* Goal of the exercise
Whenever a line in the entries includes the word "primary", copy that line out.

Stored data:
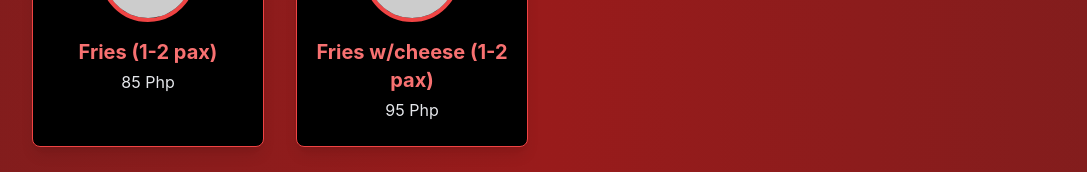
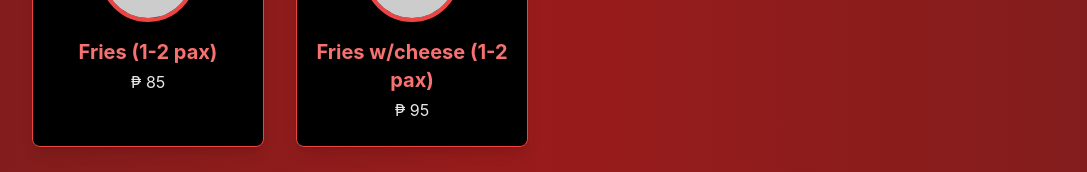
Before and after one commit to Alexis12119/restaurant-menu, a React (Create React App) app: page / in a window 1280 px wide. Shown: the part 383-555 px from the top of the page, without its empty margins (96-1183 px from the left). Built offline with nearby package versions, Linux system fonts and the light colour scheme.

Commit message:
feat: use Philippine peso sign.

```diff
--- a/src/App.js
+++ b/src/App.js
@@ -11,7 +11,7 @@ const MenuItem = ({ name, price, sizes }) => {
         className="w-24 h-24 rounded-full mx-auto mb-4 border-4 border-red-500"
       />
       <h3 className="text-xl font-bold text-red-400 mb-1">{name}</h3>
-      {price && <p className="text-gray-200 mb-2">{price} Php</p>}
+      {price && <p className="text-gray-200 mb-2">₱ {price}</p>}
       {sizes && (
         <ul className="text-gray-200 text-sm mt-2">
           {sizes.map((size, index) => (
@@ -20,7 +20,7 @@ const MenuItem = ({ name, price, sizes }) => {
               className="flex justify-between border-t border-gray-700 py-1"
             >
               <span>{size.label}</span>
-              <span>{size.price} Php</span>
+              <span>₱ {size.price}</span>
             </li>
           ))}
         </ul>
```
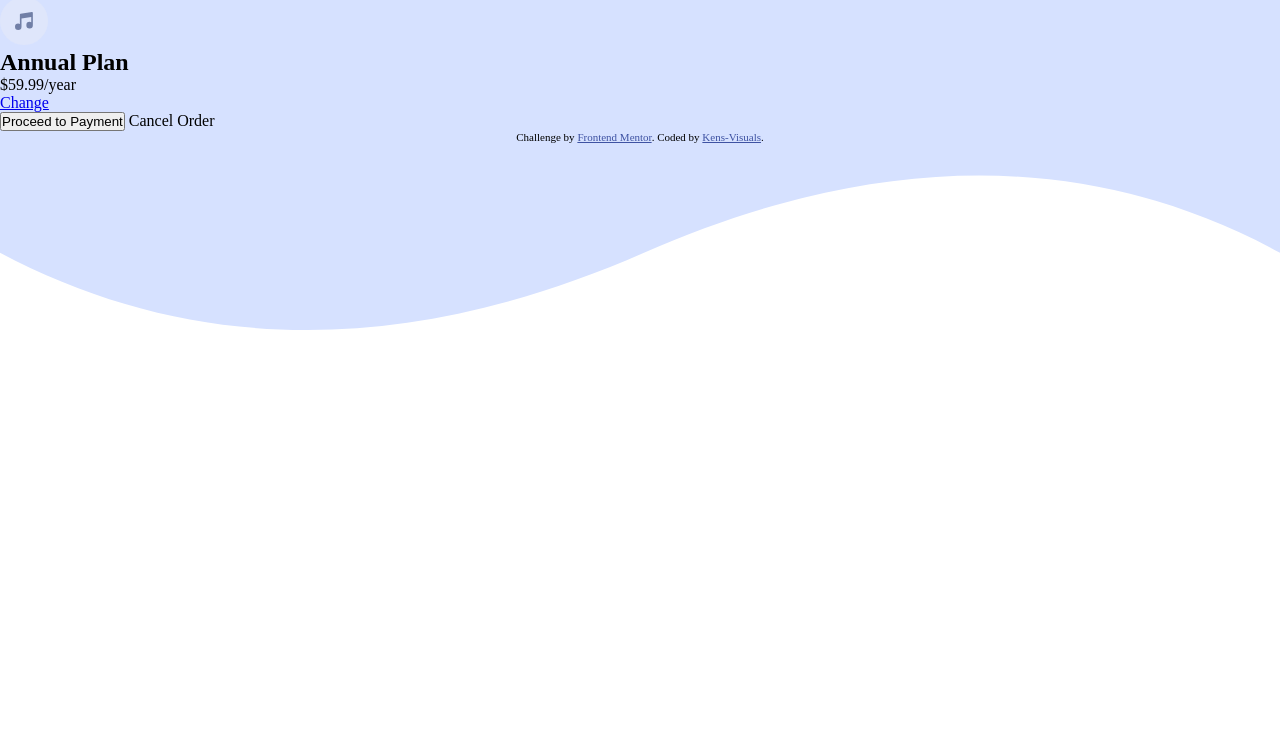
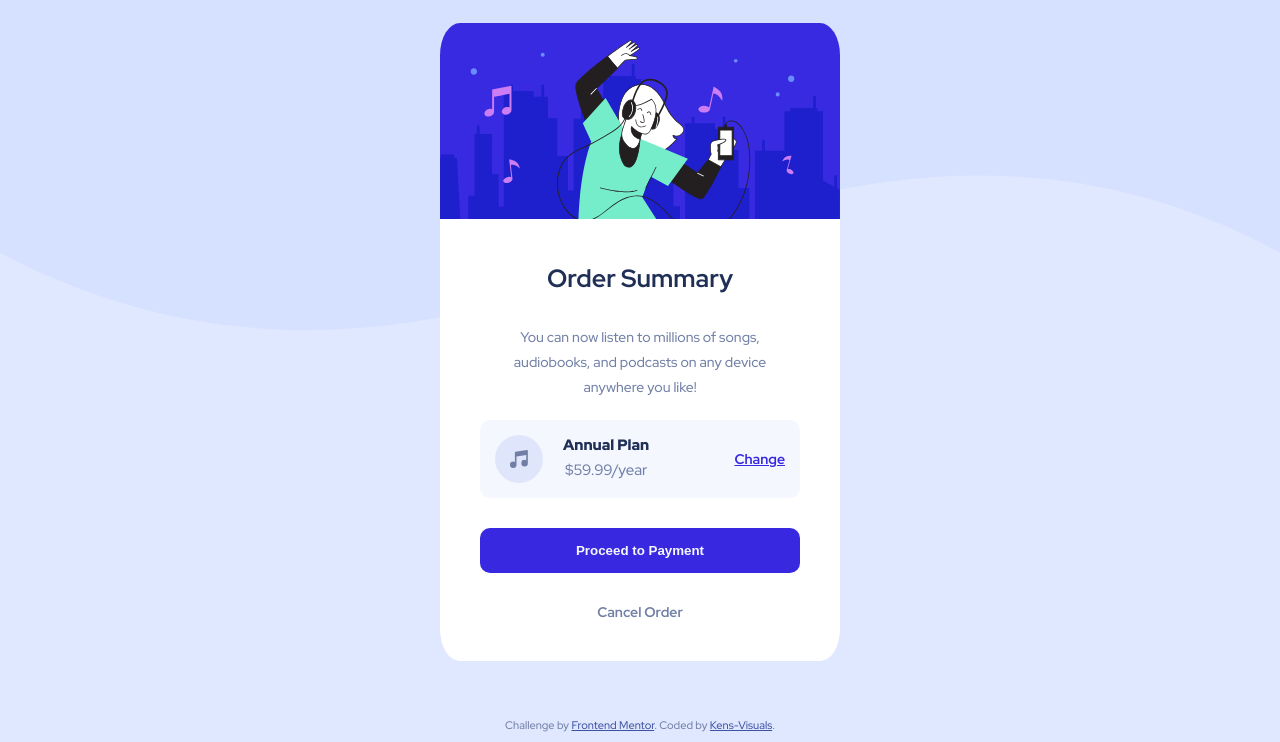
Before and after one commit to kens-visuals/order-summary-component, a website: page index.html in a window 1280 px wide. Shown: the part 58-800 px from the top of the page. Drawn offline with Linux system fonts and the light colour scheme.

Commit message:
add finished styles

```diff
--- a/index.html
+++ b/index.html
@@ -4,22 +4,35 @@
     <meta charset="UTF-8" />
     <meta name="viewport" content="width=device-width, initial-scale=1.0" />
 
+    <link rel="stylesheet" type="text/css" href="./css/style.css" />
+    <link rel="preconnect" href="https://fonts.googleapis.com" />
+    <link rel="preconnect" href="https://fonts.gstatic.com" crossorigin />
+    <link
+      href="https://fonts.googleapis.com/css2?family=Red+Hat+Display:wght@500;700;900&display=swap"
+      rel="stylesheet"
+    />
     <link
       rel="icon"
       type="image/png"
       sizes="32x32"
       href="./images/favicon-32x32.png"
     />
-    <link rel="stylesheet" type="text/css" href="./css/style.css" />
 
     <title>Frontend Mentor | Order summary card</title>
   </head>
   <body>
+    <div class="container">
       <div class="card">
+        <img
+          src="./images/illustration-hero.svg"
+          alt="dancing man"
+          class="card__img"
+        />
+        <div class="card__container">
           <h1 class="card__heading">Order Summary</h1>
           <p class="card__text">
-        You can now listen to millions of songs, audiobooks, and podcasts on any
-        device anywhere you like!
+            You can now listen to millions of songs, audiobooks, and podcasts on
+            any device anywhere you like!
           </p>
 
           <div class="card__price">
@@ -36,7 +49,9 @@
           </div>
 
           <button class="card__button">Proceed to Payment</button>
-      <a class="card__link">Cancel Order</a>
+          <a href="#" class="card__link">Cancel Order</a>
+        </div>
+      </div>
     </div>
 
     <div class="attribution">
--- a/scss/_base.scss
+++ b/scss/_base.scss
@@ -1,3 +1,15 @@
+$color-primary: hsl(245, 75%, 52%);
+$color-primary--dark: hsl(223, 47%, 23%);
+$color-primary--light: hsl(224, 23%, 55%);
+$color-secondary: hsl(225, 100%, 98%);
+$color-secondary--dark: hsl(225, 100%, 94%);
+$color-tertiary: hsl(0, 0%, 100%);
+
+$font-primary: 'Red Hat Display', sans-serif;
+$font-weight--regular: 500;
+$font-weight--medium: 700;
+$font-weight--bold: 900;
+
 *,
 *::before,
 *::after {
@@ -6,10 +18,22 @@
   box-sizing: border-box;
 }
 
+html {
+  font-size: 62.5%;
+}
+
 body {
   width: 100%;
   height: 100vh;
-  background: url(../images/pattern-background-desktop.svg);
-  background-repeat: no-repeat;
-  background-size: contain;
+  color: $color-primary--light;
+  font-family: $font-primary;
+  font-weight: $font-weight--regular;
+  background: top / contain no-repeat
+      url(../images/pattern-background-desktop.svg),
+    linear-gradient($color-secondary--dark, $color-secondary--dark);
+  position: relative;
+  display: flex;
+  align-items: center;
+  justify-content: center;
+  flex-direction: column;
 }
--- a/scss/_components.scss
+++ b/scss/_components.scss
@@ -1,37 +1,108 @@
+.container {
+  width: 90%;
+  max-width: 400px;
+}
+
 .card {
+  width: 100%;
+  background-color: #fff;
+  overflow: hidden;
+  border-radius: 5%;
+  margin: 0 auto;
+
+  &__img {
+    width: 100%;
+  }
+
+  &__container {
+    width: 100%;
+    padding: 4rem;
+    margin: 0 auto;
+    text-align: center;
+
+    & > * {
+      margin-bottom: 3rem;
+    }
+  }
+
   &__heading {
+    color: $color-primary--dark;
+    font-weight: $font-weight--medium;
+    font-size: 2.5rem;
   }
 
   &__text {
+    width: 80%;
+    font-size: 1.4rem;
+    margin: 0 auto;
+    line-height: 2.5rem;
+    margin-bottom: 2rem;
   }
 
   &__price {
+    display: flex;
+    flex-wrap: wrap;
+    align-items: center;
+    justify-content: flex-start;
+    width: 100%;
+    background-color: $color-secondary;
+    padding: 1.5rem;
+    border-radius: 10px;
+
     &-icon {
+      margin-right: 2rem;
     }
 
     &-details {
+      align-self: start;
+      margin-right: auto;
+
       &--heading {
+        color: $color-primary--dark;
+        font-weight: $font-weight--bold;
+        margin-bottom: 0.5rem;
       }
 
       &--text {
+        font-size: 1.5rem;
       }
+    }
 
-      &--link {
-      }
+    &-link:link,
+    &-link:visited {
+      color: $color-primary;
+      font-weight: $font-weight--medium;
+      font-size: 1.4rem;
     }
   }
 
   &__button {
+    width: 100%;
+    display: block;
+    background-color: $color-primary;
+    color: $color-secondary;
+    padding: 1.5rem 0;
+    border-radius: 10px;
+    border: none;
+    font-weight: $font-weight--medium;
   }
 
-  &__link {
+  &__link:link,
+  &__link:visited {
+    font-size: 1.4rem;
+    color: $color-primary--light;
+    font-weight: $font-weight--medium;
+    text-decoration: none;
   }
 }
 
 .attribution {
   font-size: 11px;
   text-align: center;
+  position: absolute;
+  bottom: 1rem;
+
+  & a {
+    color: hsl(228, 45%, 44%);
+  }
 }
-.attribution a {
-  color: hsl(228, 45%, 44%);
-}
```
Also changed, not shown: css/style.css, 1 other file. Lines whose indentation alone changed are shown as unchanged.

* Exercise answer
+$color-primary: hsl(245, 75%, 52%);
+$color-primary--dark: hsl(223, 47%, 23%);
+$color-primary--light: hsl(224, 23%, 55%);
+$font-primary: 'Red Hat Display', sans-serif;
+  color: $color-primary--light;
+  font-family: $font-primary;
+    color: $color-primary--dark;
+        color: $color-primary--dark;
+      color: $color-primary;
+    background-color: $color-primary;
+    color: $color-primary--light;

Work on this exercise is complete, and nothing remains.